About this task: Pull every line that includes the word "cost" out of the data below and copy it.

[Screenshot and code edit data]

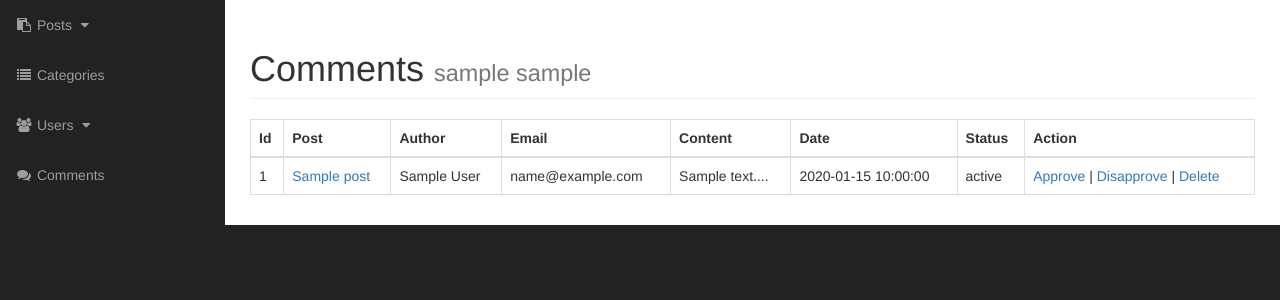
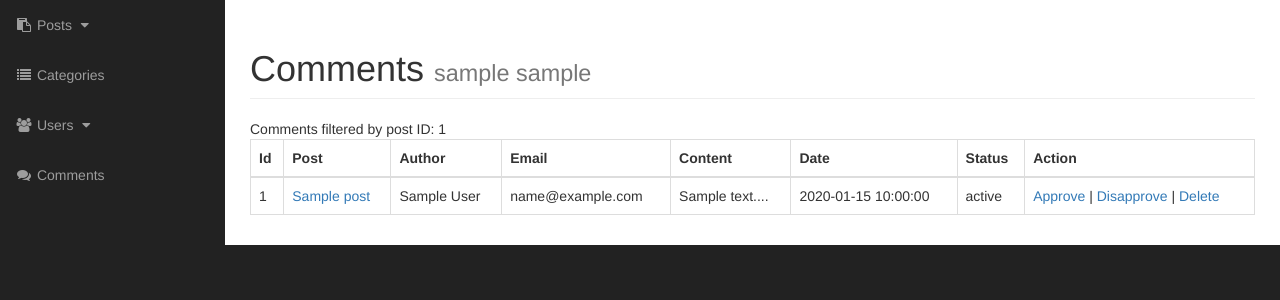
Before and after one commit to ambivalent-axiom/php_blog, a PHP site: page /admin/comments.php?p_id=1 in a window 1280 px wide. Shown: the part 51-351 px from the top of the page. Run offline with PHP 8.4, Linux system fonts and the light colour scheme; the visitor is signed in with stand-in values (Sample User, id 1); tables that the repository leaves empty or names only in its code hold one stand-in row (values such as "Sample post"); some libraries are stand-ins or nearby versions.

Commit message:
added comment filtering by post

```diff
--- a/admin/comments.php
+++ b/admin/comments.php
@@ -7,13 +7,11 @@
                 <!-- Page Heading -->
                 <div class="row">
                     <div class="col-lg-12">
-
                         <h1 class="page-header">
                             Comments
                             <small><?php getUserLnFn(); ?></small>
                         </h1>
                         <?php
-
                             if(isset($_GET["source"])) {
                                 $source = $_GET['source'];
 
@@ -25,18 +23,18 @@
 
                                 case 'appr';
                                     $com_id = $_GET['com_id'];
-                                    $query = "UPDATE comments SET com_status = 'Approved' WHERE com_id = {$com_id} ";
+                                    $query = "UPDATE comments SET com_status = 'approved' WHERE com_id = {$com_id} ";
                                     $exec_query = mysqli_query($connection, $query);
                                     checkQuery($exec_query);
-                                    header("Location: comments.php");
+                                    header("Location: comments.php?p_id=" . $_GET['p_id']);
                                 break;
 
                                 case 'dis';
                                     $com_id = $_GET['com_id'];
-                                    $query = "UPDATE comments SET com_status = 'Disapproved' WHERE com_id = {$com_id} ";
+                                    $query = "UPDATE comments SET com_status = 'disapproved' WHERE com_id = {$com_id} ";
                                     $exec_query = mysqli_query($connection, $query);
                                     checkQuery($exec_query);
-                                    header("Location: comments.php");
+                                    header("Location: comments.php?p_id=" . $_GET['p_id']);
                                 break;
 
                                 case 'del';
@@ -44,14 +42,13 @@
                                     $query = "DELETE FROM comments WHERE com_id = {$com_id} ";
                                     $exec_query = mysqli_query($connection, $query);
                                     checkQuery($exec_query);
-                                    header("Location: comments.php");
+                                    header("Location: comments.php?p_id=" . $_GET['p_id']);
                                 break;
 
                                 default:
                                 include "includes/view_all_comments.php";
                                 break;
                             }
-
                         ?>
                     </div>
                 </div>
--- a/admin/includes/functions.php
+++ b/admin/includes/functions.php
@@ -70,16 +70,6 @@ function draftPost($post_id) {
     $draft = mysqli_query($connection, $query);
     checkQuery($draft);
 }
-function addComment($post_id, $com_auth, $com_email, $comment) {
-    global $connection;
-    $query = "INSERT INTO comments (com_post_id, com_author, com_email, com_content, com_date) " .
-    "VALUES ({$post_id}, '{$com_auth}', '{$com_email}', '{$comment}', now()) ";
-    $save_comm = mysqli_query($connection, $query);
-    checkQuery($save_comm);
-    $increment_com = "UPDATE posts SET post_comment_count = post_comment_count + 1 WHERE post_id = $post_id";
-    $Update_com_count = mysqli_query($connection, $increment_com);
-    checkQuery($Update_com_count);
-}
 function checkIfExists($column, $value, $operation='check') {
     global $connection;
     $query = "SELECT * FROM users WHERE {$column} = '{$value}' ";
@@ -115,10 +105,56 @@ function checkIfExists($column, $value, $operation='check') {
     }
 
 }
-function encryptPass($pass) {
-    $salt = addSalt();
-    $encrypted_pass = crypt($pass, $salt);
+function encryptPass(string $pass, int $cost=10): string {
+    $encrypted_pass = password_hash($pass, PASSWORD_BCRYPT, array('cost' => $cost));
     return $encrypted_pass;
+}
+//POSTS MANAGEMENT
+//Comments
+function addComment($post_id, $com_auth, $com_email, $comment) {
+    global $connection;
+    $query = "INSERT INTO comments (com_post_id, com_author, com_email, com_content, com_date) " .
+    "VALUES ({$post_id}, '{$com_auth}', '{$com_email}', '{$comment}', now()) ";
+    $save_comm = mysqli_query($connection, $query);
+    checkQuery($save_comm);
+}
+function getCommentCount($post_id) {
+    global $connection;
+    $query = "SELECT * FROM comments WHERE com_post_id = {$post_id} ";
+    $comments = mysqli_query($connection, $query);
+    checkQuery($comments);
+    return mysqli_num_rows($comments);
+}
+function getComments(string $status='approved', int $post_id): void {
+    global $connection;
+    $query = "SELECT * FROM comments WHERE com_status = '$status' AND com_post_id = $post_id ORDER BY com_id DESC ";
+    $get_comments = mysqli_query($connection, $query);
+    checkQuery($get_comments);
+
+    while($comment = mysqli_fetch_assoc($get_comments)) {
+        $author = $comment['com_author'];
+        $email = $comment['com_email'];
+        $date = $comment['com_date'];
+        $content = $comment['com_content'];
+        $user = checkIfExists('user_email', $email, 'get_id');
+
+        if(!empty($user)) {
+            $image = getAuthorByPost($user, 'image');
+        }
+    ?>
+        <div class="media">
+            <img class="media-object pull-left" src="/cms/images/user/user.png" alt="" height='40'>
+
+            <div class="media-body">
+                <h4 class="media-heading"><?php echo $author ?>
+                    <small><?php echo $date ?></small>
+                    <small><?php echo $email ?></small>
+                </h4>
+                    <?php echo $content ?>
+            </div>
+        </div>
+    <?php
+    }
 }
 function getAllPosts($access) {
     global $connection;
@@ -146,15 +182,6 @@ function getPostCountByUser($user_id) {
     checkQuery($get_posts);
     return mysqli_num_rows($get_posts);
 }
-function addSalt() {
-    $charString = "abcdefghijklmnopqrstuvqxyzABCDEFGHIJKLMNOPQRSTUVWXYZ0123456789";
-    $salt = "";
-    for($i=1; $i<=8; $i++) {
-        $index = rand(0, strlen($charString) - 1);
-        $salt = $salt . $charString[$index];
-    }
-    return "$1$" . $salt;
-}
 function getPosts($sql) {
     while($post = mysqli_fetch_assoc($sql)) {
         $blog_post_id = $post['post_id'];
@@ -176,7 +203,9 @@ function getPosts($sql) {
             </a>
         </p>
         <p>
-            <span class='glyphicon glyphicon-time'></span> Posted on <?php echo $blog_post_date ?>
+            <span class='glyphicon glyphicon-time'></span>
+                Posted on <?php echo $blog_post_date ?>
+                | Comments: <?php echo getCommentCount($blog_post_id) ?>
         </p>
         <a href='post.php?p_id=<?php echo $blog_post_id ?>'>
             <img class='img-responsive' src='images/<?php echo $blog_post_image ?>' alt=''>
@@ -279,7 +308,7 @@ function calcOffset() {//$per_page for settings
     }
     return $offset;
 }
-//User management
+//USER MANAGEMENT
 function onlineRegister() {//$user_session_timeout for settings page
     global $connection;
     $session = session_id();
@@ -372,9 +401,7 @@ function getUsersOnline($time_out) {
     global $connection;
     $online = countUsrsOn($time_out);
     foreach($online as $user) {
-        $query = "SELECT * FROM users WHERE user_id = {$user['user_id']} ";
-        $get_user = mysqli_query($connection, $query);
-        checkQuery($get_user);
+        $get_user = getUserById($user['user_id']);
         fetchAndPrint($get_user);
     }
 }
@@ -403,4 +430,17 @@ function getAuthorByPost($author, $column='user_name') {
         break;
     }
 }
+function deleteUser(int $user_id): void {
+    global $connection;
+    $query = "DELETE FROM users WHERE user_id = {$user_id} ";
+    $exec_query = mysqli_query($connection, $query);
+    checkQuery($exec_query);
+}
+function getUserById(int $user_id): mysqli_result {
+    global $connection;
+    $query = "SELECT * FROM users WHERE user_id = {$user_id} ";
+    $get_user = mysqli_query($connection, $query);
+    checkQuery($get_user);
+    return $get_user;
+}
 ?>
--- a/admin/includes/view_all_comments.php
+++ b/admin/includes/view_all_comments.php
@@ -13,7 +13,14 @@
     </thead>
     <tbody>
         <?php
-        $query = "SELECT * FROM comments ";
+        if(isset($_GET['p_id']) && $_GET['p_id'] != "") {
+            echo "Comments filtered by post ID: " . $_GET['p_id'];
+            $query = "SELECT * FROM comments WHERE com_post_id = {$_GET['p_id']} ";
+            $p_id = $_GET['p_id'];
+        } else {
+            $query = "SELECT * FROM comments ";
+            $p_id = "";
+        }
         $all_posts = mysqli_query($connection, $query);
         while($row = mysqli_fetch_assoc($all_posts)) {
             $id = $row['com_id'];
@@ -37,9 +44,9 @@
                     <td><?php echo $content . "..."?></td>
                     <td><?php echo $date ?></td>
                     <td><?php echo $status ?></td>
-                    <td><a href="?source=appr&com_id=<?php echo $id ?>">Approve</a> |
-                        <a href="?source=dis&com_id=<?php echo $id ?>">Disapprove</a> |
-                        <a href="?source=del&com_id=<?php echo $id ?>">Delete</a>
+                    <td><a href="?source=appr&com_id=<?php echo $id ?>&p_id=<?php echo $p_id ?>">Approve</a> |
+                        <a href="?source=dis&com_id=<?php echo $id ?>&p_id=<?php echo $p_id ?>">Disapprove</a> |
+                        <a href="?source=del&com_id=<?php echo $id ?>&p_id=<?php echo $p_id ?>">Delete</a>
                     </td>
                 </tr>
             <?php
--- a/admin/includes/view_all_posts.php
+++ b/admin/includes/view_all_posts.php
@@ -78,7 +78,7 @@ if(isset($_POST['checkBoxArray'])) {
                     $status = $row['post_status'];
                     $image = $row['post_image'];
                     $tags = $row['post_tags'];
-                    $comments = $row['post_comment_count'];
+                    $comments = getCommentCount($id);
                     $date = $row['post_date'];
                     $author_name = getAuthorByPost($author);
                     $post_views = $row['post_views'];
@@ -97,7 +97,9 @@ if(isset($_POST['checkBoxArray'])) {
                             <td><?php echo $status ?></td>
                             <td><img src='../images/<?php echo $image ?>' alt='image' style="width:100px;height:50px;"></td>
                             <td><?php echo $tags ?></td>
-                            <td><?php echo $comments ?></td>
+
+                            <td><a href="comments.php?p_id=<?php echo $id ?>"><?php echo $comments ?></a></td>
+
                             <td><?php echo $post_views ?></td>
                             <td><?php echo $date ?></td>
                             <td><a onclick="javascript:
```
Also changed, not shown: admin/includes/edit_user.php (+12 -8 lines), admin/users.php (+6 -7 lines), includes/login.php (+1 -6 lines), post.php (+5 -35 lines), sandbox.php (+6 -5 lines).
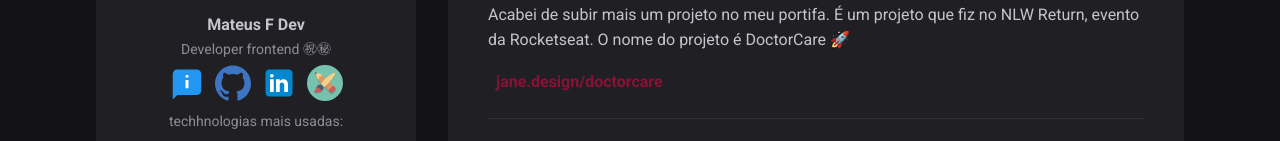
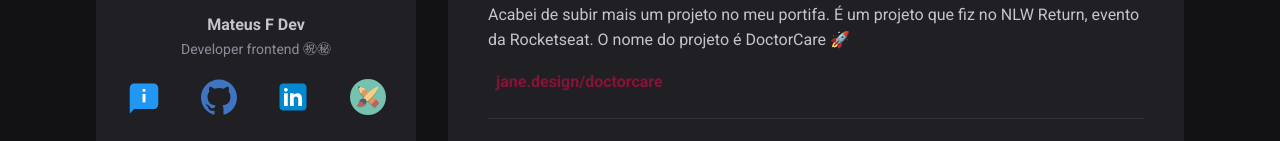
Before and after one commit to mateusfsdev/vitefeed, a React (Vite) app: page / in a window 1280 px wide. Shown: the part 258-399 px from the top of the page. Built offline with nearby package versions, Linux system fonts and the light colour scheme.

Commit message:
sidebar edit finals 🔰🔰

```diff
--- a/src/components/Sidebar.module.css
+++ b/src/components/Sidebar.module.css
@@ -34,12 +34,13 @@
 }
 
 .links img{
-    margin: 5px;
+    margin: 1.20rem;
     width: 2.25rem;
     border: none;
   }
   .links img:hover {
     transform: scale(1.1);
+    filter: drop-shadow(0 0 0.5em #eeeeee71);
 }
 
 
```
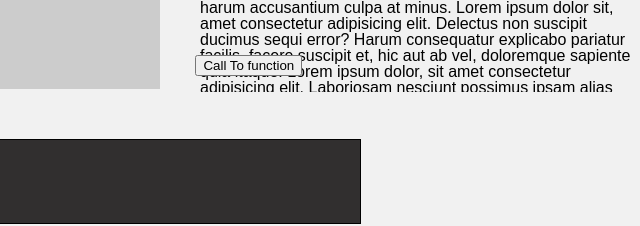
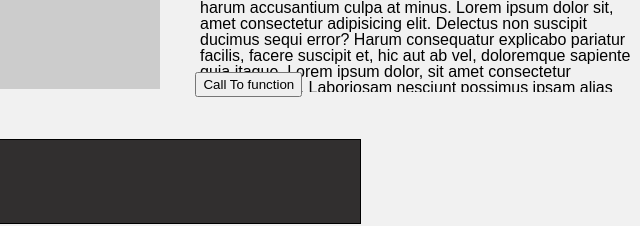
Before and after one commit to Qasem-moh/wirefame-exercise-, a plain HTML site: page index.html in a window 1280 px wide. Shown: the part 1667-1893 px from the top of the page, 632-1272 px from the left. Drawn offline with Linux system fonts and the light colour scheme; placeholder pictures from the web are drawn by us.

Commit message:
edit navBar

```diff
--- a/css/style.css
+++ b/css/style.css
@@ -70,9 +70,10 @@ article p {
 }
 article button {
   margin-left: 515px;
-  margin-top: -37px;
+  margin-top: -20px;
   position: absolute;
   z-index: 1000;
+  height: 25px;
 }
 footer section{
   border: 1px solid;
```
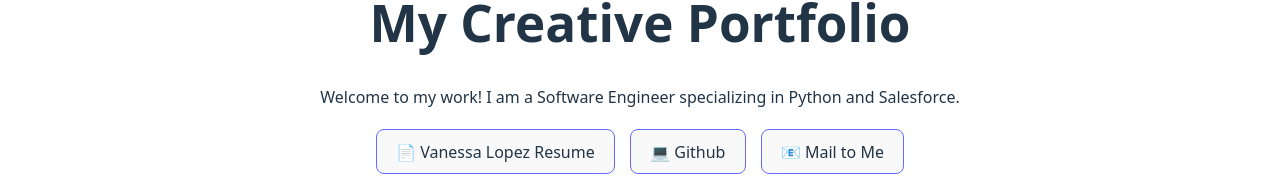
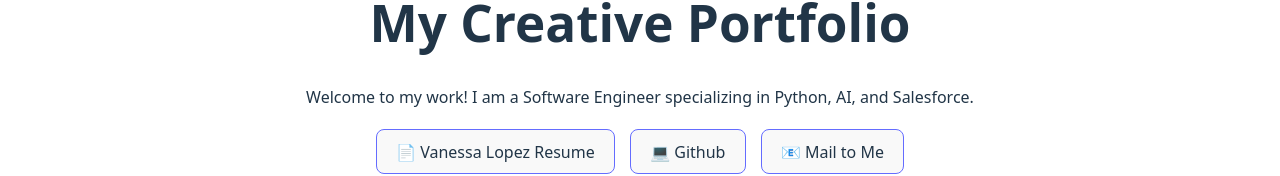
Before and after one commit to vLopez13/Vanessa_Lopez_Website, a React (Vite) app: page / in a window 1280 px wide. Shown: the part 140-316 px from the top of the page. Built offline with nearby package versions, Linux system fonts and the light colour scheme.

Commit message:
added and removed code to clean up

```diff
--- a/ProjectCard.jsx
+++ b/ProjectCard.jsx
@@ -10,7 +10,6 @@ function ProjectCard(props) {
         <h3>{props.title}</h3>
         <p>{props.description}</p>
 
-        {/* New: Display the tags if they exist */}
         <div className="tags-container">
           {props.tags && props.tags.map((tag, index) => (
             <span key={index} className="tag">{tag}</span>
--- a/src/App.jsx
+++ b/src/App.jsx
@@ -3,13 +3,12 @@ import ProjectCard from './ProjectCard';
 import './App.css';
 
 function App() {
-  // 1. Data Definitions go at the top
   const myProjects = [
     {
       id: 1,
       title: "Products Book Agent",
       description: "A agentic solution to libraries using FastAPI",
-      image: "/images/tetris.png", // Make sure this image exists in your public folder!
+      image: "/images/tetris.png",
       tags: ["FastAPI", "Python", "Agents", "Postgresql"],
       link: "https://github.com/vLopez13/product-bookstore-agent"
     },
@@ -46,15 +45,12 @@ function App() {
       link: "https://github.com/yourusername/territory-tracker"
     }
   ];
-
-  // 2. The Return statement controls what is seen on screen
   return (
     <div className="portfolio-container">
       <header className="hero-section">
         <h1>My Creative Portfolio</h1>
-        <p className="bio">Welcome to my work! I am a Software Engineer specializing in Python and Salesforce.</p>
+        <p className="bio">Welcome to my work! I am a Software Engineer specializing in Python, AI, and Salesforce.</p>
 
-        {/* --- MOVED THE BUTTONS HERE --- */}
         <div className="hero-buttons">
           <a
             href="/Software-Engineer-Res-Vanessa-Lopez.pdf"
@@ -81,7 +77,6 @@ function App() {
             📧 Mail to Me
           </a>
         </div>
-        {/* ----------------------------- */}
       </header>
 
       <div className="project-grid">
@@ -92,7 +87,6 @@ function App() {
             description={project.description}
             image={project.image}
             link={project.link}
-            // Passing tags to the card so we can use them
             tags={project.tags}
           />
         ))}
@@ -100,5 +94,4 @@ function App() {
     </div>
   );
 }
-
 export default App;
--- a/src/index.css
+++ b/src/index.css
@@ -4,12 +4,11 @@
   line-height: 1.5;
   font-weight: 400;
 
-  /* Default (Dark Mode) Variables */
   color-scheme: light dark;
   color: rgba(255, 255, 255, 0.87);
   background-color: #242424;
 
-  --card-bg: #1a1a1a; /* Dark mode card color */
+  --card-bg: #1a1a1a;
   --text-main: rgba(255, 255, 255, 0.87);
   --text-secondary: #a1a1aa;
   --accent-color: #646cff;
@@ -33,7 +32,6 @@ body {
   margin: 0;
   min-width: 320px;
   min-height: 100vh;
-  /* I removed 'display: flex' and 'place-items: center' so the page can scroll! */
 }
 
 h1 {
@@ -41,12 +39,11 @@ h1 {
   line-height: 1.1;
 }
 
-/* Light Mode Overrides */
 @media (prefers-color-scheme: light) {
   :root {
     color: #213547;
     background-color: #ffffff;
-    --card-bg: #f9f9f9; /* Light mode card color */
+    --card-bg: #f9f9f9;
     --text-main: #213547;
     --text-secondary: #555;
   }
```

Task output:
+function encryptPass(string $pass, int $cost=10): string {
+    $encrypted_pass = password_hash($pass, PASSWORD_BCRYPT, array('cost' => $cost));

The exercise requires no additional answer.